    I am completing a 1040 for a client who is the managing member of a 1065 qualified investment partnership (NH law). I complete a 1065 as usual for federal purposes. The partnership owns stocks, bonds, and other investment vehicles that are taxed as partnerships. Here's my question - using CCH prosystem fx software, when I enter the K-1 activity on his 1040, there is a checkbox that is just listed as "Capital gains passive". My experience calling CCH shows that I HAVE to KNOW the tax law, or the result I want in order for them to direct me, so I haven't called them yet to ask what this checkbox is for.
    So here's my question - when would capital gains ever be passive, and, if they are, what is the tax result? Capital gains are supposed to flow through to the 8949 and/or schedule D, and I just can't see what this checkbox is getting at.
    Any ideas?

    There are lots of ways to help in ProSystem fx. For instance, if you are in the box in question and click the ? along your bar, it says:
    Capital Gains Passive
    Make an entry if either short-term or long-term capital gains or losses are passive.
    If entered, net capital gains or losses are considered passive and not carried to Form 4952 as investment income. If not entered, net capital gains or losses are considered nonpassive.

    Were you trying to have investment income to use up investment interest? Or, not?

    I would use CCH's KnowledgeBase.
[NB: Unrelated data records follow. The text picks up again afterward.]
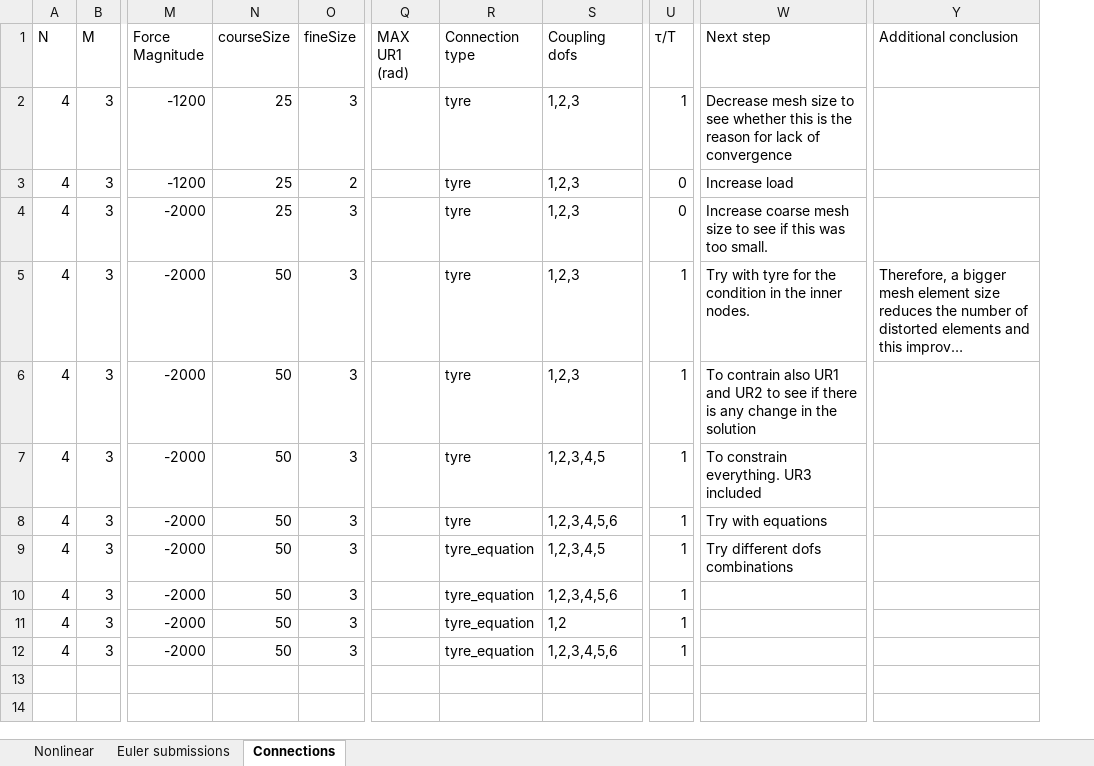
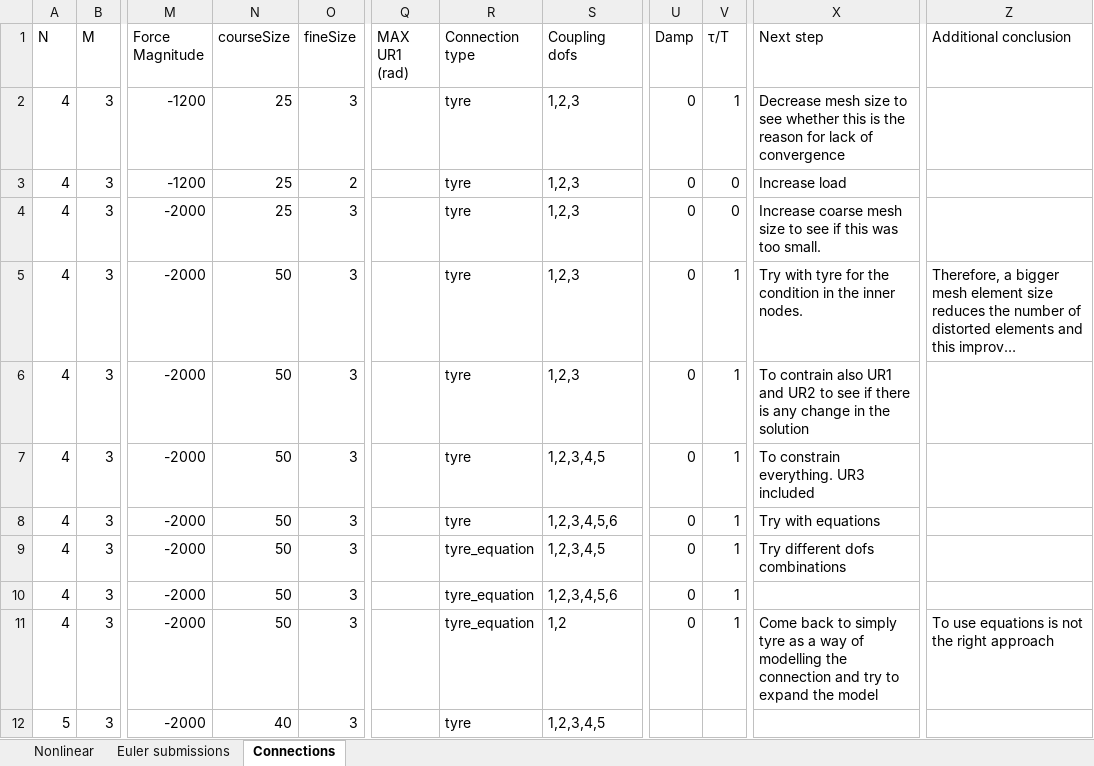
Before and after one commit to AlejandroValverde/abaqus, an Excel workbook: simulationsDiary.xlsx, sheet Connections, drawn as a sheet; only a part is shown, gaps mark what is left out; long unchanged cells end in …; values as stored, in another font and other column widths than the file's, no borders; table styles not drawn; addresses are those after the commit; the diff names each change by its address in the sheet, - before the commit and + after, or states it on an @@ line.

```diff
--- a/simulationsDiary.xlsx (sheet Connections)
+++ b/simulationsDiary.xlsx (sheet Connections)
+column U (Damp), rows 2-11: all 0
-X11 (Next step): (empty)
+X11 (Next step): Come back to simply tyre as a way of modelling the connection and try to expand the model
-Z11 (Additional conclusion): (empty)
+Z11 (Additional conclusion): To use equations is not the right approach
-A12 (N): 4
+A12 (N): 5
-N12 (courseSize): 50
+N12 (courseSize): 40
-R12 (Connection type): tyre_equation
+R12 (Connection type): tyre
-S12 (Coupling dofs): 1,2,3,4,5,6
+S12 (Coupling dofs): 1,2,3,4,5
-V12 (τ/T): 1
+V12 (τ/T): (empty)
```
Also changed, not shown: 2 other files.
Or, do you have TaxPrepPartner or AnswerConnect?

    I'm sorry I don't know what answer you need for this client, but I can point you to the above research options. And, someone here will be able to explain the tax background of choosing passive or not.


      Here is the most common example: A person has some rental properties (passive income). He sells one of the properties at a gain. That would be a passive capital gain.

      If the taxpayer had suspended passive losses from other rental properties that were being carried over, that passive gain could offset some of those suspended losses.